When it "storms" and "waves splash" in the scop, society believes chaos has come. Ultimate chaos and disorder are regarded as evil to society because order and obedience were regarded so highly. Also, chaos was regarded as evil because it is disobeying God and his structure.
One image of the wood is described as "not a pleasant spot!
The scop is the farthest thing from "pleasant" in the minds of society. It embodies an Anglo Saxon's worst nightmare. The Anglo Saxon's fear of the unknown is present throughout the story emphasizing the definite society they represent. However, as strong as they appear and as close-knit a group as they are, this fear makes the Anglo Saxons more insecure and unstable.
This society is for the closeness of humans and providing a strong, united front should be the Anglo Saxon's first priority, not fear of the unknown. Anglo-Saxons had codes that they would live by.
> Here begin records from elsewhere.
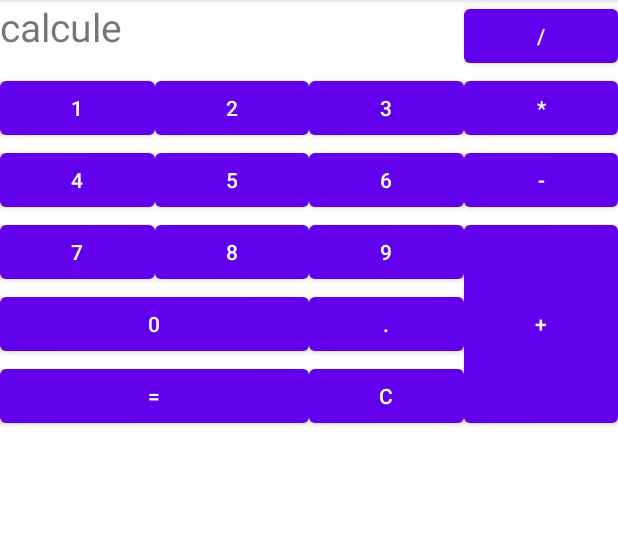
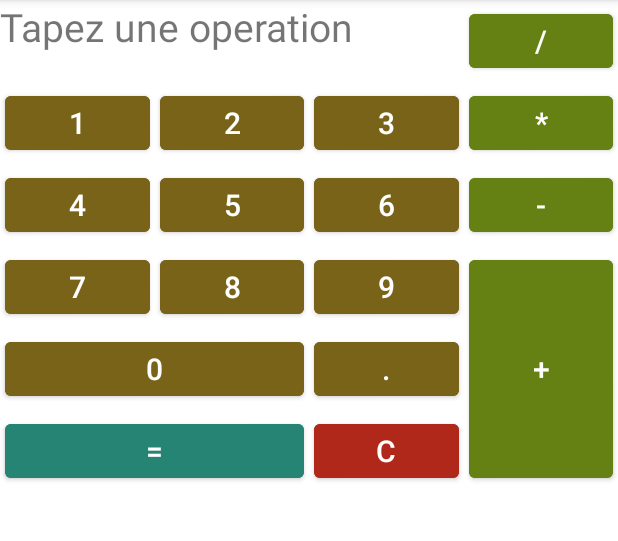
Before and after one commit to youssefyazidi/devMobileExamples, an Android app: the screen it shows after launch (MainActivity), on a phone screen of 412 x 824 dp, the part 84-625 px from its top. Run offline under Robolectric (Android 15) with nearby library versions, the phone set to English and light mode, and no system bars.

Commit message:
0604202322

```diff
--- a/activite5/app/src/main/res/layout/activity_main.xml
+++ b/activite5/app/src/main/res/layout/activity_main.xml
@@ -8,130 +8,124 @@
     android:columnCount="4"
     android:orientation="horizontal"
     >
-
     <TextView
         android:layout_width="wrap_content"
         android:layout_height="wrap_content"
-        android:text="calcule"
+        android:text="@string/dispay"
         android:textSize="26dp"
         android:layout_rowWeight="1"
         android:layout_columnWeight="1"
         android:layout_columnSpan="3"
        />
     <Button
-        android:layout_width="wrap_content"
-        android:layout_height="wrap_content"
         android:text="/"
         android:layout_rowWeight="1"
         android:layout_columnWeight="1"
+        style="@style/operatorStyle"
         ></Button>
     <Button
-        android:layout_width="wrap_content"
-        android:layout_height="wrap_content"
         android:text="1"
         android:layout_rowWeight="1"
         android:layout_columnWeight="1"
+        style="@style/btnstyle"
         ></Button>
     <Button
-        android:layout_width="wrap_content"
-        android:layout_height="wrap_content"
         android:text="2"
         android:layout_rowWeight="1"
         android:layout_columnWeight="1"
+        style="@style/btnstyle"
         ></Button>
     <Button
-        android:layout_width="wrap_content"
-        android:layout_height="wrap_content"
         android:text="3"
         android:layout_rowWeight="1"
         android:layout_columnWeight="1"
+        style="@style/btnstyle"
         ></Button>
     <Button
-        android:layout_width="wrap_content"
-        android:layout_height="wrap_content"
+
         android:text="*"
         android:layout_rowWeight="1"
         android:layout_columnWeight="1"
+        style="@style/operatorStyle"
         ></Button>
     <Button
-        android:layout_width="wrap_content"
-        android:layout_height="wrap_content"
         android:text="4"
         android:layout_rowWeight="1"
         android:layout_columnWeight="1"
+        style="@style/btnstyle"
         ></Button>
     <Button
-        android:layout_width="wrap_content"
-        android:layout_height="wrap_content"
+        style="@style/btnstyle"
         android:text="5"
         android:layout_rowWeight="1"
         android:layout_columnWeight="1"
         ></Button>
     <Button
-        android:layout_width="wrap_content"
-        android:layout_height="wrap_content"
         android:text="6"
         android:layout_rowWeight="1"
         android:layout_columnWeight="1"
+        style="@style/btnstyle"
         ></Button>
     <Button
-        android:layout_width="wrap_content"
-        android:layout_height="wrap_content"
         android:text="-"
         android:layout_rowWeight="1"
         android:layout_columnWeight="1"
+        style="@style/operatorStyle"
         ></Button>
     <Button
-        android:layout_width="wrap_content"
-        android:layout_height="wrap_content"
         android:text="7"
         android:layout_rowWeight="1"
         android:layout_columnWeight="1"
+        style="@style/btnstyle"
         ></Button>
     <Button
-        android:layout_width="wrap_content"
-        android:layout_height="wrap_content"
+        style="@style/btnstyle"
         android:text="8"
         android:layout_rowWeight="1"
-        android:layout_columnWeight="1"></Button>
+        android:layout_columnWeight="1"
+
+        ></Button>
     <Button
-        android:layout_width="wrap_content"
-        android:layout_height="wrap_content"
+
         android:text="9"
         android:layout_rowWeight="1"
-        android:layout_columnWeight="1"></Button>
+        android:layout_columnWeight="1"
+        style="@style/btnstyle"
+        ></Button>
     <Button
-        android:layout_width="wrap_content"
-        android:layout_height="wrap_content"
+
         android:text="+"
         android:layout_rowSpan="3"
         android:layout_rowWeight="1"
-        android:layout_columnWeight="1"></Button>
+        android:layout_columnWeight="1"
+        style="@style/operatorStyle"
+        ></Button>
     <Button
-        android:layout_width="wrap_content"
-        android:layout_height="wrap_content"
         android:text="0"
         android:layout_columnSpan="2"
         android:layout_rowWeight="1"
-        android:layout_columnWeight="1"></Button>
+        android:layout_columnWeight="1"
+        style="@style/btnstyle"
+        ></Button>
     <Button
-        android:layout_width="wrap_content"
-        android:layout_height="wrap_content"
         android:text="."
         android:layout_rowWeight="1"
-        android:layout_columnWeight="1"></Button>
+        android:layout_columnWeight="1"
+        style="@style/btnstyle"
+        ></Button>
     <Button
-        android:layout_width="wrap_content"
-        android:layout_height="wrap_content"
         android:text="="
         android:layout_columnSpan="2"
         android:layout_rowWeight="1"
-        android:layout_columnWeight="1"></Button>
+        android:layout_columnWeight="1"
+        style="@style/egaleStyle"
+        ></Button>
     <Button
-        android:layout_width="wrap_content"
-        android:layout_height="wrap_content"
+
         android:text="C"
         android:layout_rowWeight="1"
-        android:layout_columnWeight="1"></Button>
+        android:layout_columnWeight="1"
+        style="@style/CStyle"
+        ></Button>
 
 </GridLayout>
--- a/activite5/app/src/main/res/values/colors.xml
+++ b/activite5/app/src/main/res/values/colors.xml
@@ -7,4 +7,9 @@
     <color name="teal_700">#FF018786</color>
     <color name="black">#FF000000</color>
     <color name="white">#FFFFFFFF</color>
+
+    <color name="brown">#786318</color>
+    <color name="green">#668113</color>
+    <color name="blue">#268474</color>
+    <color name="red">#B0281A</color>
 </resources>
--- /dev/null
+++ b/activite5/app/src/main/res/values/dimens.xml
@@ -0,0 +1,7 @@
+<?xml version="1.0" encoding="utf-8"?>
+<resources>
+    <dimen name="margebtn">
+        3dp
+    </dimen>
+    <dimen name="btntextsize">20sp</dimen>
+</resources>
--- a/activite5/app/src/main/res/values/strings.xml
+++ b/activite5/app/src/main/res/values/strings.xml
@@ -1,3 +1,4 @@
 <resources>
     <string name="app_name">activite5</string>
+    <string name="dispay"> Tapez une operation </string>
 </resources>
--- /dev/null
+++ b/activite5/app/src/main/res/values/styles.xml
@@ -0,0 +1,22 @@
+<?xml version="1.0" encoding="utf-8"?>
+<resources>
+
+    <style name="btnstyle">
+        <item name="android:layout_width">wrap_content</item>
+        <item name="android:layout_height">wrap_content</item>
+        <item name="android:backgroundTint">@color/brown</item>
+        <item name="android:layout_margin">@dimen/margebtn</item>
+        <item name="android:textSize">@dimen/btntextsize</item>
+    </style>
+
+    <style name="operatorStyle" parent="btnstyle">
+        <item name="android:backgroundTint">@color/green</item>
+    </style>
+
+    <style name="egaleStyle" parent="btnstyle">
+        <item name="android:backgroundTint">@color/blue</item>
+    </style>
+    <style name="CStyle" parent="btnstyle">
+        <item name="android:backgroundTint">@color/red</item>
+    </style>
+</resources>
```
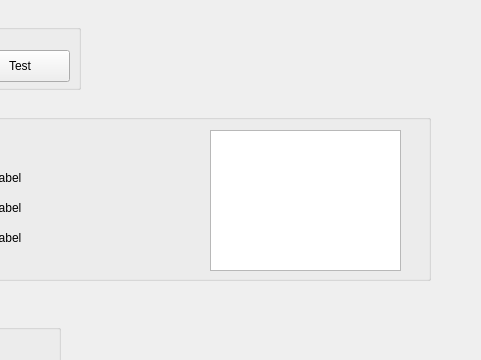
First picture: the form in mainwindow.ui, repository adamson-stuart/wwsc_starting, before the edit; both pictures show x 180 to 661 and y 0 to 360 of the 800 by 600 pixel window.
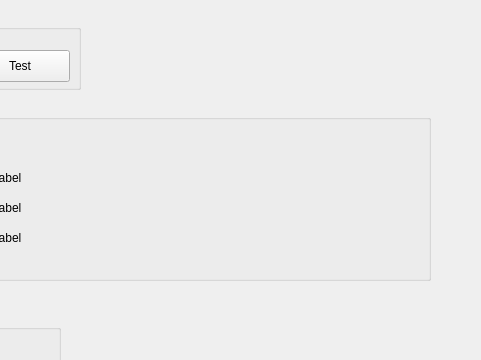
Second picture: the form after the edit.

Patch:
```diff
--- a/mainwindow.ui
+++ b/mainwindow.ui
@@ -247,15 +247,16 @@
       <string>TextLabel</string>
      </property>
     </widget>
-    <widget class="QGraphicsView" name="start_image">
+    <widget class="QWidget" name="verticalLayoutWidget">
      <property name="geometry">
       <rect>
-       <x>370</x>
-       <y>30</y>
-       <width>191</width>
-       <height>141</height>
+       <x>240</x>
+       <y>40</y>
+       <width>231</width>
+       <height>121</height>
       </rect>
      </property>
+     <layout class="QVBoxLayout" name="preview_layout"/>
     </widget>
    </widget>
    <widget class="QGroupBox" name="groupBox_3">
```
Left out of the diff: 3 changed lines with no effect on the pictures.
The epic poem, "Beowulf," is a clear example of the Anglo-Saxon code of conduct and how it influenced the entire culture during its time span of A.Though the story was written in Anglo-Saxon times, the credentials one would need in order to be considered by society a hero remain the same.
The Anglo-Saxons believed that a hero was strong and courageous, but humble and kind as well. Beowulf was an epic poem and an excellent portrayal of the perfect Anglo-Saxon hero.
"my lord Higlac might think less of me if I let me sword wander where my feet are afraid to"(). This line from Beowulf exemplifies the Anglo-Saxon ideal of bravery in heroism. Below is a list of important Anglo-Saxon values, and a brief description of how Beowulf fits each one: Loyalty: Beowulf fought for his king and king Hrothgar, avenged his kinsmen (the many who.
In Beowulf, the Anglo-Saxon hero is well defined by the actions of Beowulf. It is obvious that Beowulf is the quintessential hero. It is obvious that Beowulf is the quintessential hero. His strength and courage are unparalleled, and he is much more humble (and honorable) than many of the corrupt warriors around him.
Beowulf, from the Anglo-Saxon epic, is an epic hero.
Beowulf is a classic example of an epic hero because he has all of these traits. Beowulf is an example of an epic hero because he is brave. One of the first aspects of an epic poem one examines to learn about the society the poem derives from is the characterization of the hero: specifically, what makes the hero a hero.
In the case of.